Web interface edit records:
###

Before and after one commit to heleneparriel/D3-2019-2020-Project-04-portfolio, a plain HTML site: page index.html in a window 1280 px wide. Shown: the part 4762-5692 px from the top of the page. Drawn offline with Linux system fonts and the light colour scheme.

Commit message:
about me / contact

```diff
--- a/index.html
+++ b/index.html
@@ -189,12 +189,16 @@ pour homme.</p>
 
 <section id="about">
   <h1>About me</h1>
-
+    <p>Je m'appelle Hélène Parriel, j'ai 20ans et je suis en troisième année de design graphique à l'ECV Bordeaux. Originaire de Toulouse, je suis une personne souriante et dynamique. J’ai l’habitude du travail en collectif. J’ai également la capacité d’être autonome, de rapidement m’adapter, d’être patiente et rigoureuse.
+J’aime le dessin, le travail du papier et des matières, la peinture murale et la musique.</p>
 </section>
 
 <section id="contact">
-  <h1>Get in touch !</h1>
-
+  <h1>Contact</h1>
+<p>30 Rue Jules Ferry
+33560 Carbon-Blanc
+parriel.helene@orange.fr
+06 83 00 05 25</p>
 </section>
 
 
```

###

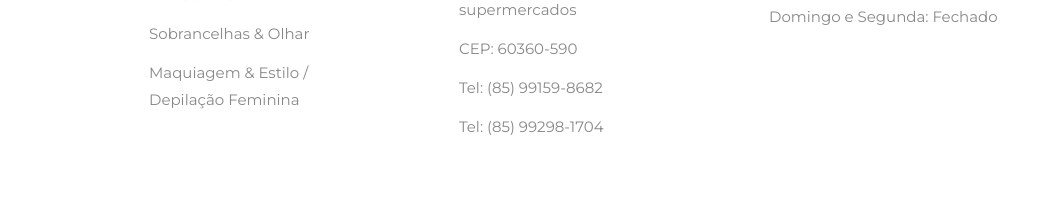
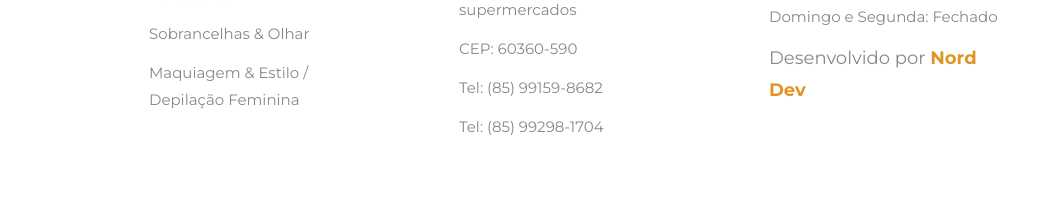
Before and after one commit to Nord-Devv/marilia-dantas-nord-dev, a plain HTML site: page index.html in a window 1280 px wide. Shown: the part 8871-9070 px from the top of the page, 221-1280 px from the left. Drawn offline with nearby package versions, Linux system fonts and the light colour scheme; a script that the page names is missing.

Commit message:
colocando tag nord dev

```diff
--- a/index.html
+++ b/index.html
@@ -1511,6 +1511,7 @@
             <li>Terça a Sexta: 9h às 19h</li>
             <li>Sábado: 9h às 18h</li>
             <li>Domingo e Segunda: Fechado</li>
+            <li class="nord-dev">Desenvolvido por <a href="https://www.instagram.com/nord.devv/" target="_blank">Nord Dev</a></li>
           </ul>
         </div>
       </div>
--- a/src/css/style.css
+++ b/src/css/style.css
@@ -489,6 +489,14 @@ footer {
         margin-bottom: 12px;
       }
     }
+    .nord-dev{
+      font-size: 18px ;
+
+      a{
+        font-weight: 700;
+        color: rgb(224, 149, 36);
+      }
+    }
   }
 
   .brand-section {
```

###

Task directions
Report all lines of the data that include the word "section".

Your solution
 <section id="about">
 </section>
 <section id="contact">
 </section>
   .brand-section {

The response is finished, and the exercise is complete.